Start in the middle...
And see how it fits together.
I pulled a Stephenie Meyer and started writing a dark paranormal romance based on a dream.
It's not about vampires, and my MC isn't in high school. But there's one other similarity between Twilight and my WIP:
I started writing in the middle.
Remember how Stephenie Meyer dreamed up that delicious meadow scene about a boy and a girl having an intense conversation: how they shouldn't be together because he wanted to kill her?
It didn't make sense as a beginning because the reader would have no idea how they met, how their romance developed to the point where this was even an issue. And it would have been hard to believe they had time to develop a romance before he just gave in to temptation and ate her.
So Meyer had to write a new beginning that met up with the meadow scene, one that made you WANT them to be together.
It's an intriguing concept, writing the main conflict first. When we dream, our minds take us through stories, but beginning, middle, and end aren't as crisp as a novel. Often, we're thrown right into the dark hallway, running for our lives. Our minds fill in the details later: drug dealers chasing us because they think we have their designer drug, a monster who wants to eat our faces off, whatever it is.
In other words, you take off running and catch up with yourself later. There's a writing philosophy in there somewhere. And I think I want to embrace it and give it passionate kisses, because it's helped me to write almost a complete novel in a month without forcing it.
I'm still working on connecting the new beginning to the middle-beginning. My dream gave me the main conflict - a creepy, bone-chilling conflict. But it didn't give me any backstory. That was for me to fill in. Getting to know the girl in my dream (who isn't me but I wouldn't mind it during those steamy scenes), and getting to know the villain who's chasing her - it's been an exciting adventure.
Sure, there have been a few bumps, times when the new backstory rendered a shocking revelation in the second half obsolete. But it's just your typical first draft plot holes, things you face no matter what you write first.
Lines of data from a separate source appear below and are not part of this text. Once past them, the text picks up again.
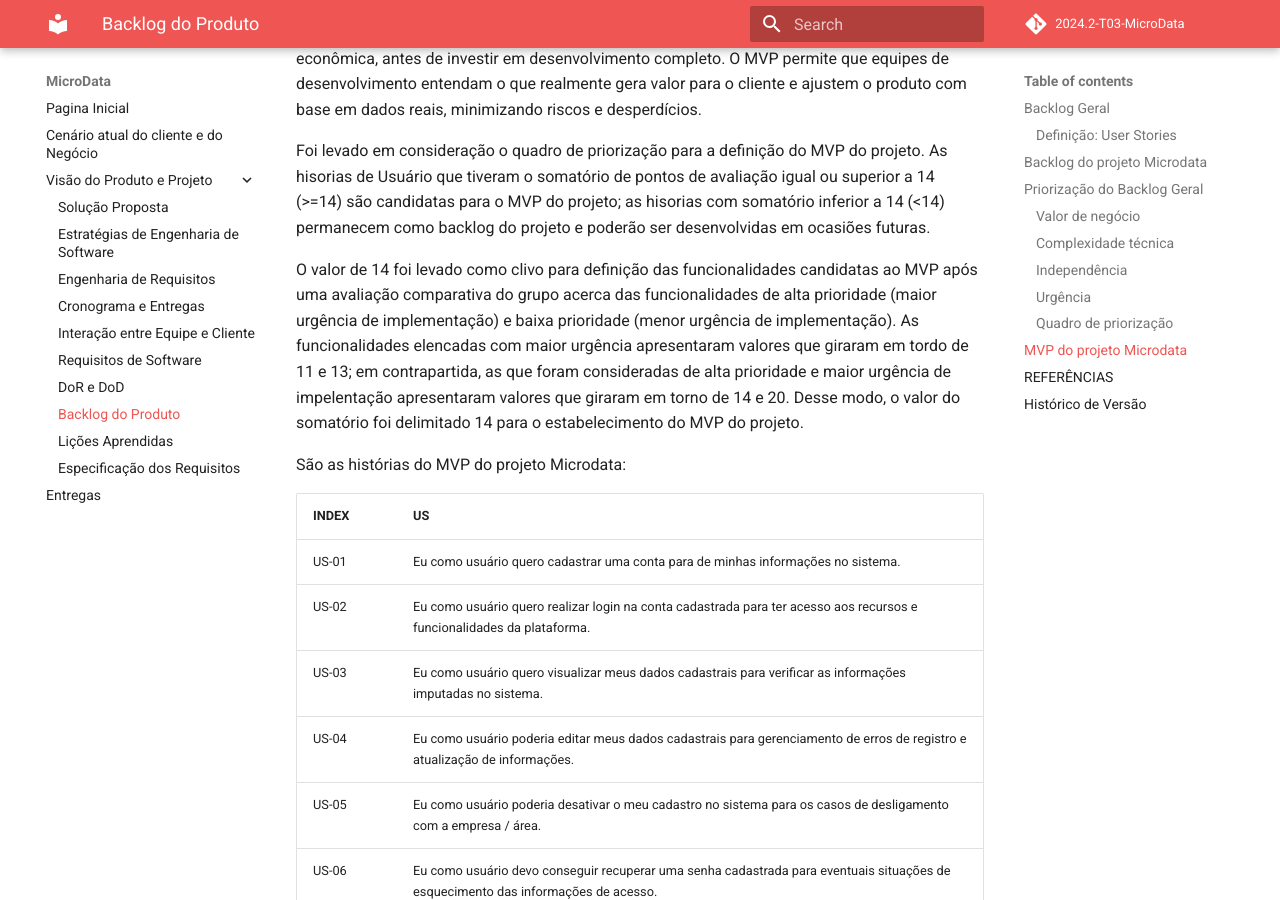
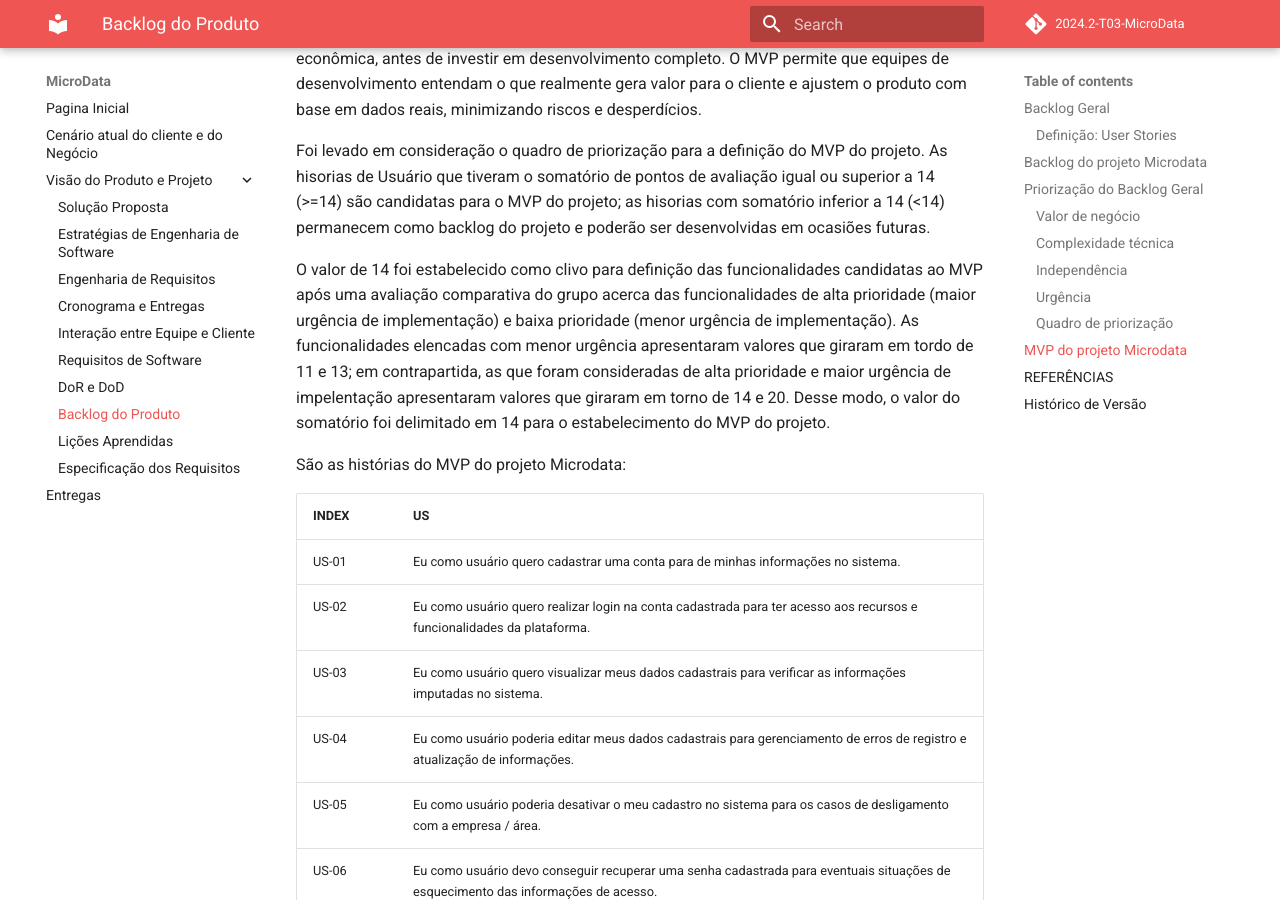
Before and after one commit to storch7/2024.2-T03-MicroData, an MkDocs documentation site: the page built from docs/visao_produto_projeto/backlog_produto.md, in a window 1280 px wide and 900 px high, scrolled down 8069 px. Built offline with MkDocs 1.6.1 and Material for MkDocs 9.7.7, drawn with Linux system fonts in a browser that asks for light colours; comment, search, counter and statistics services are not loaded.

Commit message:
Correções pontuais

```diff
--- a/docs/visao_produto_projeto/backlog_produto.md
+++ b/docs/visao_produto_projeto/backlog_produto.md
@@ -119,7 +119,7 @@ MVP (Minimum Viable Product, ou Produto Mínimo Viável) é uma versão inicial
 
 Foi levado em consideração o quadro de priorização para a definição do MVP do projeto. As hisorias de Usuário que tiveram o somatório de pontos de avaliação igual ou superior a 14 (>=14) são candidatas para o MVP do projeto; as hisorias com somatório inferior a 14 (<14) permanecem como backlog do projeto e poderão ser desenvolvidas em ocasiões futuras.
 
-O valor de 14 foi levado como clivo para definição das funcionalidades candidatas ao MVP após uma avaliação comparativa do grupo acerca das funcionalidades de alta prioridade (maior urgência de implementação) e baixa prioridade (menor urgência de implementação). As funcionalidades elencadas com maior urgência apresentaram valores que giraram em tordo de 11 e 13; em contrapartida, as que foram consideradas de alta prioridade e maior urgência de impelentação apresentaram valores que giraram em torno de 14 e 20. Desse modo, o valor do somatório foi delimitado 14 para o estabelecimento do MVP do projeto.
+O valor de 14 foi estabelecido como clivo para definição das funcionalidades candidatas ao MVP após uma avaliação comparativa do grupo acerca das funcionalidades de alta prioridade (maior urgência de implementação) e baixa prioridade (menor urgência de implementação). As funcionalidades elencadas com menor urgência apresentaram valores que giraram em tordo de 11 e 13; em contrapartida, as que foram consideradas de alta prioridade e maior urgência de impelentação apresentaram valores que giraram em torno de 14 e 20. Desse modo, o valor do somatório foi delimitado em 14 para o estabelecimento do MVP do projeto.
 
 São as histórias do MVP do projeto Microdata:
 
```
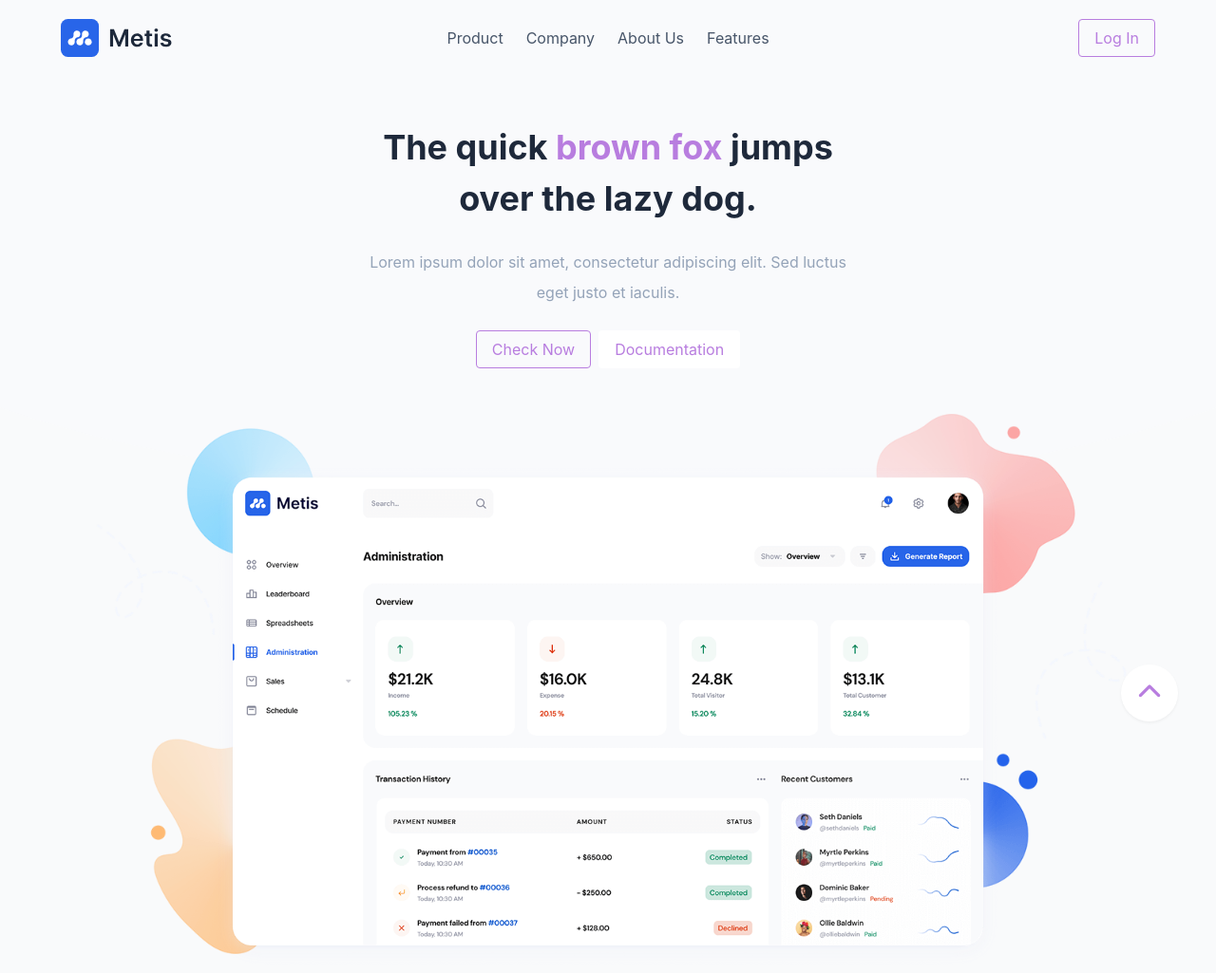
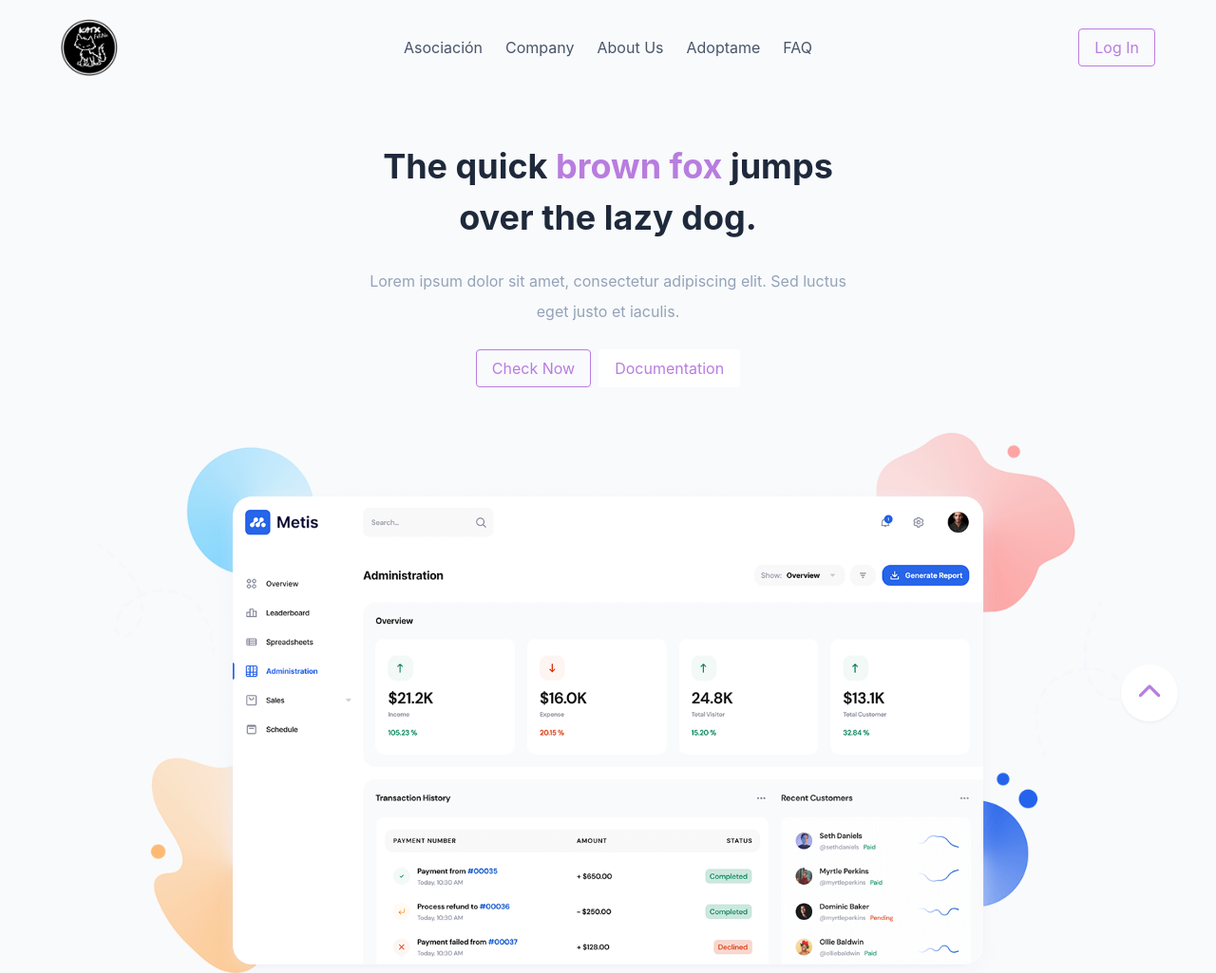
Before and after one commit to gorkaaerdozaiin10/Proyecto3EV, a website: page public/index.html in a window 1280 px wide. Shown: the top 1025 px of the page at 95% size. Drawn offline with Linux system fonts and the light colour scheme; a web font is replaced by a local one.

Commit message:
Subida de prueba

```diff
--- a/public/index.html
+++ b/public/index.html
@@ -23,8 +23,8 @@
       <nav class="navbar is-relative is-transparent py-3" aria-label="main navigation">
         <div class="container">
           <div class="navbar-brand">
-            <a class="navbar-item" href="#"><img src="metis-assets/logos/metis/metis.svg" alt="" width="auto"
-                style="min-height: 40px;"></a>
+            <a class="navbar-item" href="#"><img src="metis-assets/logos/metis/logokatx.png" alt="" width="auto"
+                style="min-height: 60px;"></a>
             <a class="navbar-burger" role="button" type="button" data-toggle="side-menu"
               data-target="#sibrown foxdeMenuHeaders02" aria-controls="sideMenuHeaders02" aria-expanded="false"
               aria-label="Toggle navigation">
@@ -34,9 +34,10 @@
             </a>
           </div>
           <div class="navbar-menu">
-            <div class="navbar-start is-centered-absolute"><a class="navbar-item" href="#">Product</a><a
+            <div class="navbar-start is-centered-absolute"><a class="navbar-item" href="#">Asociación</a><a
                 class="navbar-item" href="#">Company</a><a class="navbar-item" href="#">About Us</a><a
-                class="navbar-item" href="#">Features</a></div>
+                class="navbar-item" href="#">Adoptame</a><a
+                class="navbar-item" href="#">FAQ</a></div>
             <div class="navbar-end">
               <div class="navbar-item">
                 <a class="button is-expanded is-success is-outlined" href="#">Log In</a>
@@ -95,9 +96,10 @@
           </div>
           <div>
             <nav class="navbar mb-5">
-              <div class="is-fullwidth"><a class="navbar-item" href="#">Product</a><a class="navbar-item"
+              <div class="is-fullwidth"><a class="navbar-item" href="#">Quienes somos</a><a class="navbar-item"
                   href="#">Company</a><a class="navbar-item" href="#">About Us</a><a class="navbar-item"
-                  href="#">Features</a></div>
+                  href="#">Adoptame</a><a
+                  class="navbar-item" href="#">FAQ</a></div>
             </nav>
             <div class="mb-6 pt-5 has-border-top"><a class="button is-block is-success is-outlined mb-2" href="#">Log
                 In</a></div>
```
Also changed, not shown: public/metis-assets/logos/metis/logokatx.png (added).
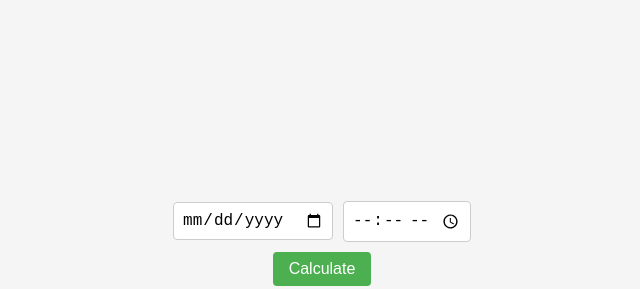
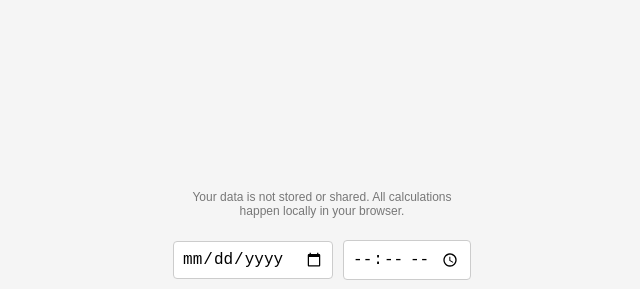
Before and after one commit to T0biii/Age, a plain HTML site: page index.html in a window 1280 px wide. Shown: the part 79-368 px from the top of the page, without its empty margins (318-958 px from the left). Drawn offline with Linux system fonts and the light colour scheme.

Commit message:
disclaimer

```diff
--- a/index.html
+++ b/index.html
@@ -8,6 +8,9 @@
 </head>
 <body>
     <div id="input-container">
+        <div id="disclaimer">
+            <p>Your data is not stored or shared. All calculations happen locally in your browser.</p>
+        </div>
         <div class="input-row">
             <input type="date" id="birthdate" placeholder="Birth date">
             <input type="time" id="birthtime" placeholder="Birth time">
--- a/styles.css
+++ b/styles.css
@@ -115,3 +115,11 @@ h1 {
     display: none;
     cursor: pointer;
 }
+
+#disclaimer {
+    margin-top: 15px;
+    font-size: 12px;
+    color: #777;
+    text-align: center;
+    max-width: 300px;
+}
```
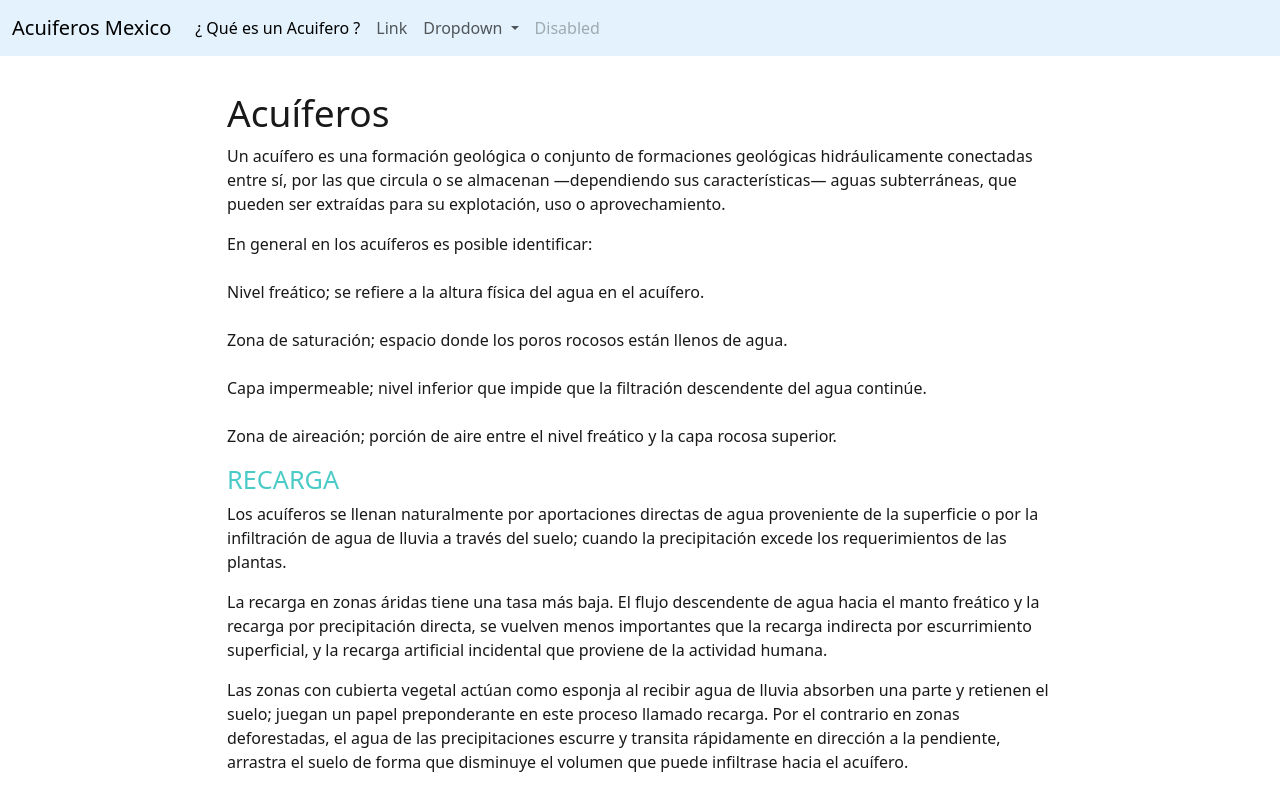
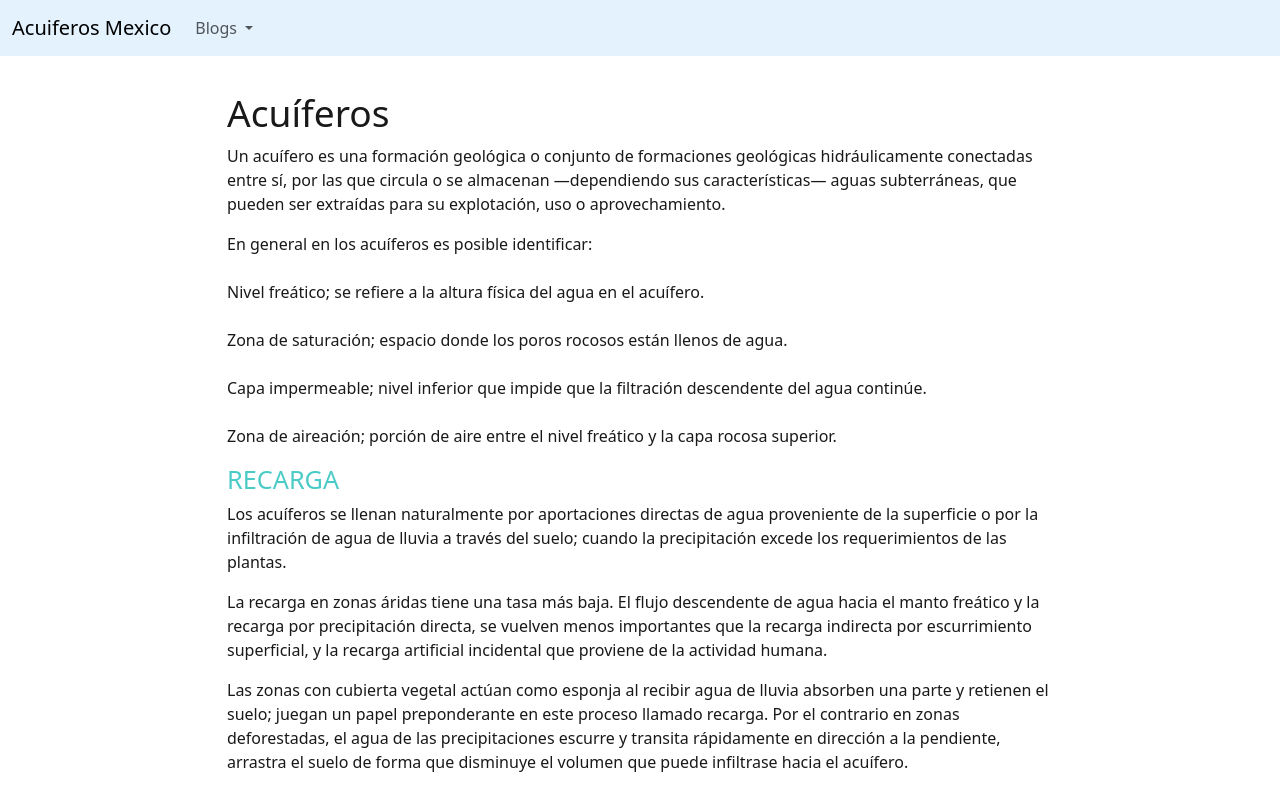
Before and after one commit to jorge14vago/jorge14vago.github.io, a plain HTML site: page acuifero.html in a window 1280 px wide. Shown: the top 787 px of the page. Drawn offline with nearby package versions, Linux system fonts and the light colour scheme.

Commit message:
segundo commit

```diff
--- a/acuifero.html
+++ b/acuifero.html
@@ -22,15 +22,9 @@
       </button>
       <div class="collapse navbar-collapse" id="navbarSupportedContent">
         <ul class="navbar-nav me-auto mb-2 mb-lg-0">
-          <li class="nav-item">
-            <a class="nav-link active" aria-current="page" href="acuifero.html">¿ Qué es un Acuifero ?</a>
-          </li>
-          <li class="nav-item">
-            <a class="nav-link" href="#">Link</a>
-          </li>
           <li class="nav-item dropdown">
             <a class="nav-link dropdown-toggle" href="#" role="button" data-bs-toggle="dropdown" aria-expanded="false">
-              Dropdown
+              Blogs
             </a>
             <ul class="dropdown-menu">
               <li><a class="dropdown-item" href="deterioro-de-los-mantos-acuiferos.html">Deterioro de los mantos
@@ -43,9 +37,6 @@
               </li>
               <li><a class="dropdown-item" href="#">Something else here</a></li>
             </ul>
-          </li>
-          <li class="nav-item">
-            <a class="nav-link disabled">Disabled</a>
           </li>
         </ul>
       </div>
```
Also changed, not shown: deterioro-de-los-mantos-acuiferos.html (+1 -10 lines), uso-del-agua-en-mexico.html (+1 -10 lines).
My main take-away from this experience has been this: When I write first the scene that's screaming to be written, it makes the rest worth writing.
Wishing I'd tried this sooner.
What do you think? Midnight craziness on my part or is there something to this?